Difference listings
════

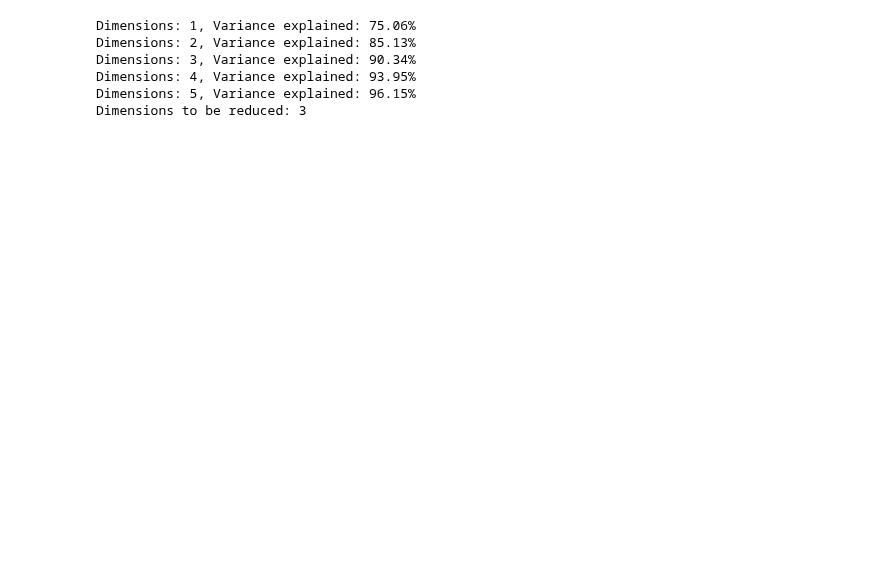
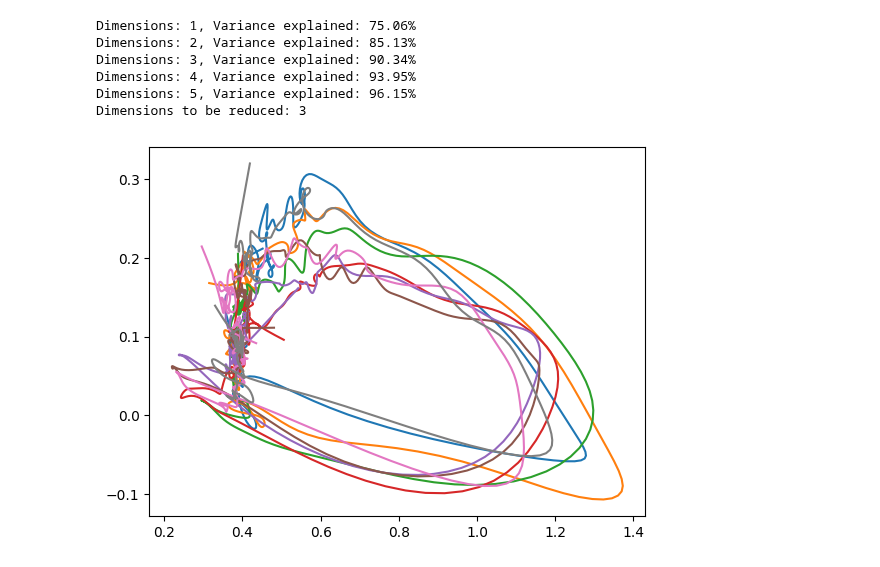
Before and after one commit to NeuroAI-IBS/fn_data_saccade, a Jupyter notebook: Data sorting/python_code/PCA_angle.ipynb, the cells around one changed output. Cells and saved outputs as stored; diff of their text form; code cells hidden in the pictures; blank space fills up the shorter version.

```diff
--- a/Data sorting/python_code/PCA_angle.ipynb
+++ b/Data sorting/python_code/PCA_angle.ipynb
@@ -33,10 +33,18 @@ Dimensions to be reduced: 3
 
 final_out = []
 for a in range(8):
-    out = Wa @ data_cat_sm[0]
+    out = Wa @ data_cat_sm[a]
     final_out.append(out)
 
 final_out = np.array(final_out)
+# %%
+# Plotting
+
+plt.figure()
+for a in range(8):
+    plt.plot(final_out[a][0], final_out[a][1])
+# %% [output]
+[figure, added]
 # %%
 # Plotting
 
```
Also changed, not shown: parts of 1 cell of this notebook.
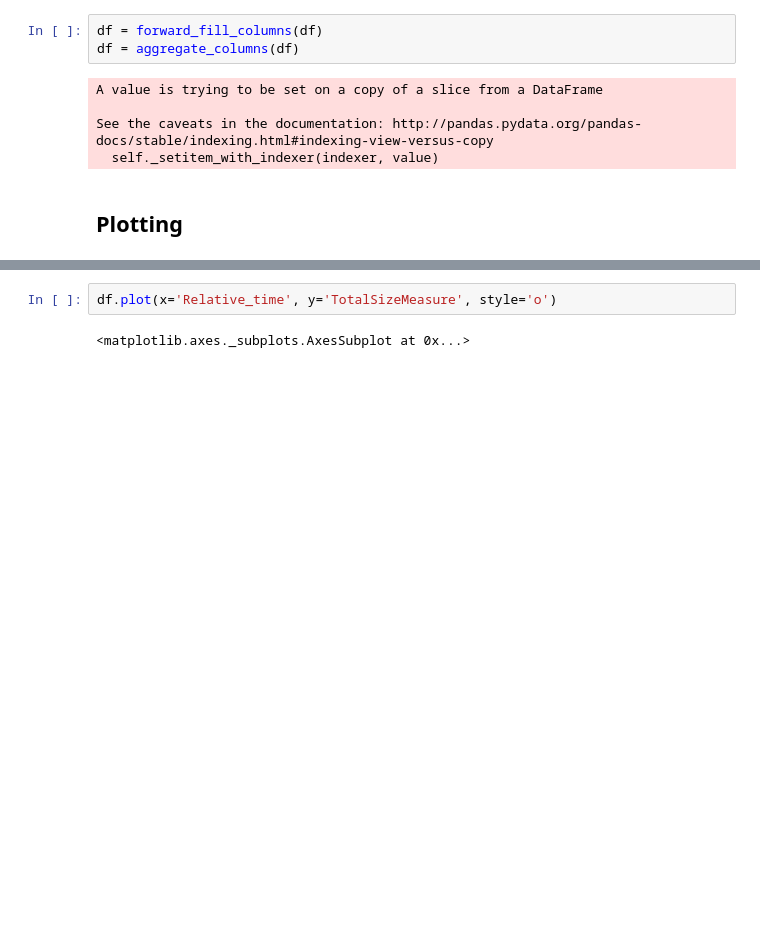
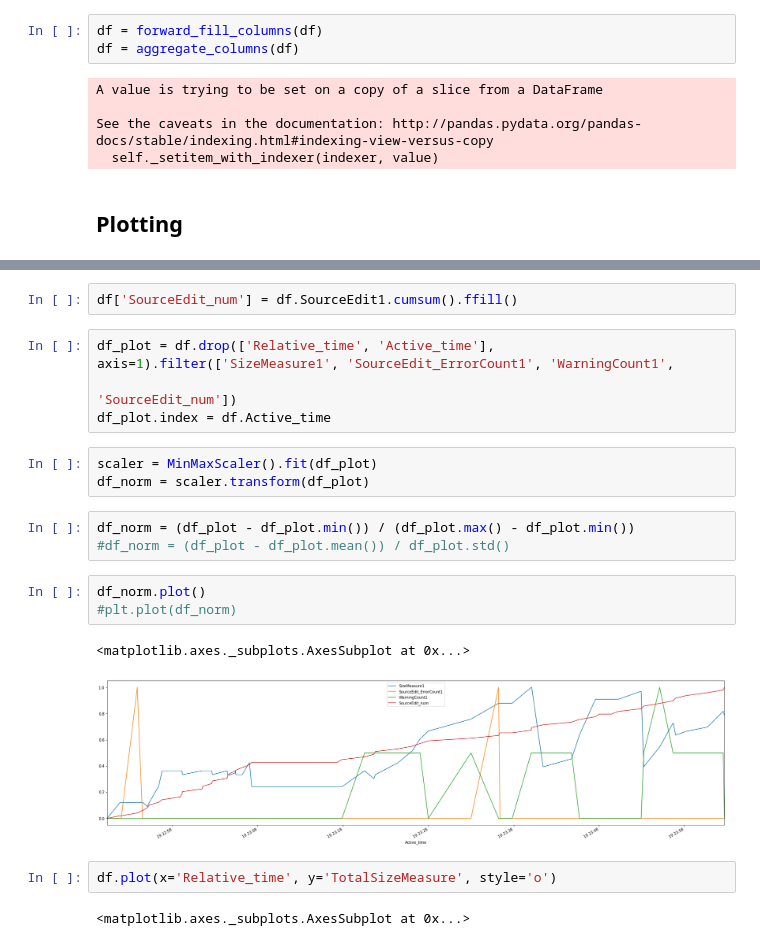
Before and after one commit to hermanmk/jexercise-data-analysis, a Jupyter notebook: Working with data.ipynb, the cells around one changed output, grey strips where cells are left out. Cells and saved outputs as stored; diff of their text form; blank space fills up the shorter version.

```diff
--- a/Working with data.ipynb
+++ b/Working with data.ipynb
@@ -117,3 +138,21 @@ df_plot.plot()
+# %%
+df['SourceEdit_num'] = df.SourceEdit1.cumsum().ffill()
+# %%
+df_plot = df.drop(['Relative_time', 'Active_time'], axis=1).filter(['SizeMeasure1', 'SourceEdit_ErrorCount1', 'WarningCount1',
+                                                                   'SourceEdit_num'])
+df_plot.index = df.Active_time
+# %%
+scaler = MinMaxScaler().fit(df_plot)
+df_norm = scaler.transform(df_plot)
+# %%
+df_norm = (df_plot - df_plot.min()) / (df_plot.max() - df_plot.min())
+#df_norm = (df_plot - df_plot.mean()) / df_plot.std()
+# %%
+df_norm.plot()
+#plt.plot(df_norm)
+# %% [output]
+<matplotlib.axes._subplots.AxesSubplot at 0x...>
+[figure, added]
 # %%
 df.plot(x='Relative_time', y='TotalSizeMeasure', style='o')
 # %% [output]
```
Also changed, not shown: parts of 20 cells of this notebook, 2 other files.
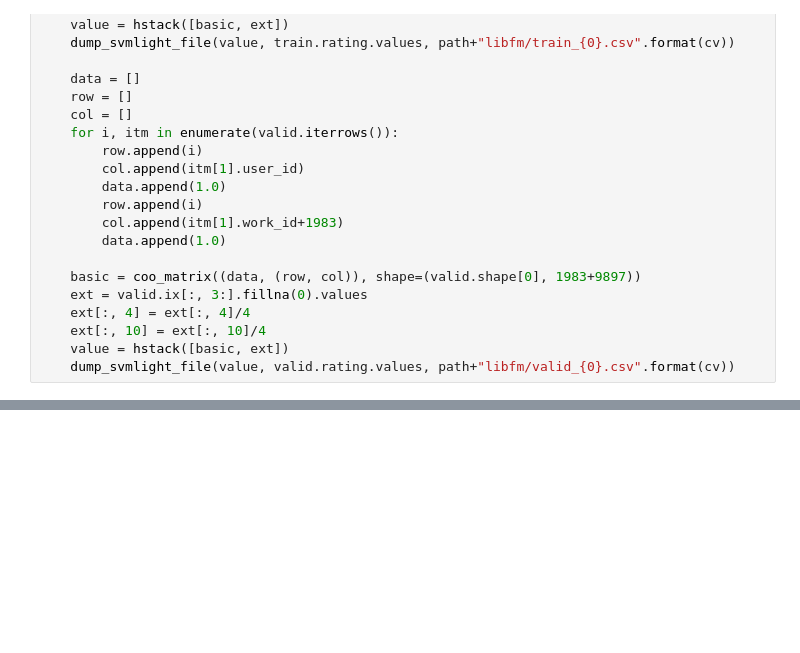
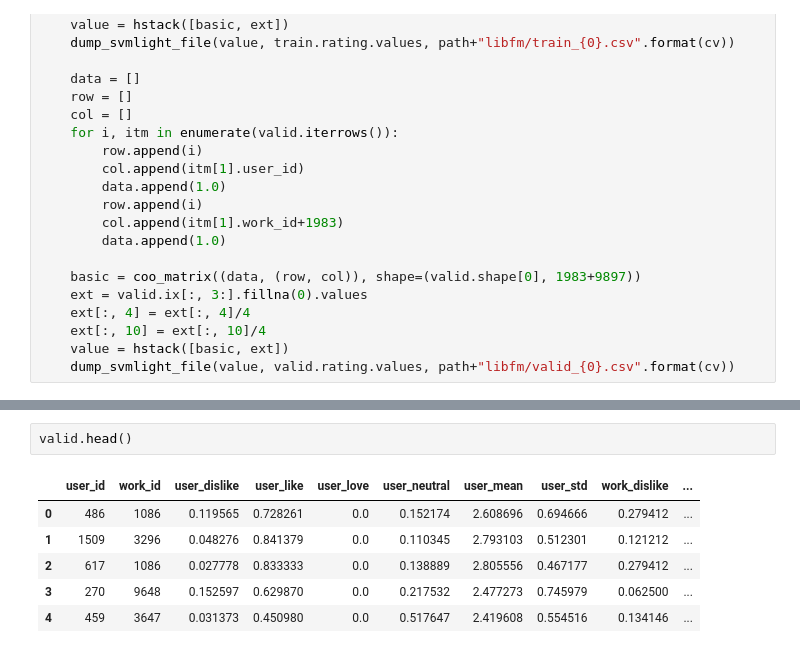
Before and after one commit to wattlebird/MangakiChallenge, a Jupyter notebook: FeatureExtraction.ipynb, the cells around one changed output, grey strips where cells are left out. Drawn from its saved outputs; the diff is of its cells as text; blank space fills up the shorter version.

```diff
--- a/FeatureExtraction.ipynb
+++ b/FeatureExtraction.ipynb
@@ -462,0 +481,9 @@ dump_svmlight_file(value, np.zeros(valid.shape[0]), path+"libfm/test_0.csv")
+# %%
+valid.head()
+# %% [output]
+|  | user_id | work_id | user_dislike | user_like | user_love | user_neutral | user_mean | user_std | work_dislike | ... |
+| 0 | 486 | 1086 | 0.119565 | 0.728261 | 0.0 | 0.152174 | 2.608696 | 0.694666 | 0.279412 | ... |
+| 1 | 1509 | 3296 | 0.048276 | 0.841379 | 0.0 | 0.110345 | 2.793103 | 0.512301 | 0.121212 | ... |
+| 2 | 617 | 1086 | 0.027778 | 0.833333 | 0.0 | 0.138889 | 2.805556 | 0.467177 | 0.279412 | ... |
+| 3 | 270 | 9648 | 0.152597 | 0.629870 | 0.0 | 0.217532 | 2.477273 | 0.745979 | 0.062500 | ... |
+| 4 | 459 | 3647 | 0.031373 | 0.450980 | 0.0 | 0.517647 | 2.419608 | 0.554516 | 0.134146 | ... |
```
Also changed, not shown: parts of 11 cells of this notebook, 3 other files.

════

> Instructions for the task: The expected output is each line of the records above that includes the word "stored".

> Solution for this task:
Before and after one commit to NeuroAI-IBS/fn_data_saccade, a Jupyter notebook: Data sorting/python_code/PCA_angle.ipynb, the cells around one changed output. Cells and saved outputs as stored; diff of their text form; code cells hidden in the pictures; blank space fills up the shorter version.
Before and after one commit to hermanmk/jexercise-data-analysis, a Jupyter notebook: Working with data.ipynb, the cells around one changed output, grey strips where cells are left out. Cells and saved outputs as stored; diff of their text form; blank space fills up the shorter version.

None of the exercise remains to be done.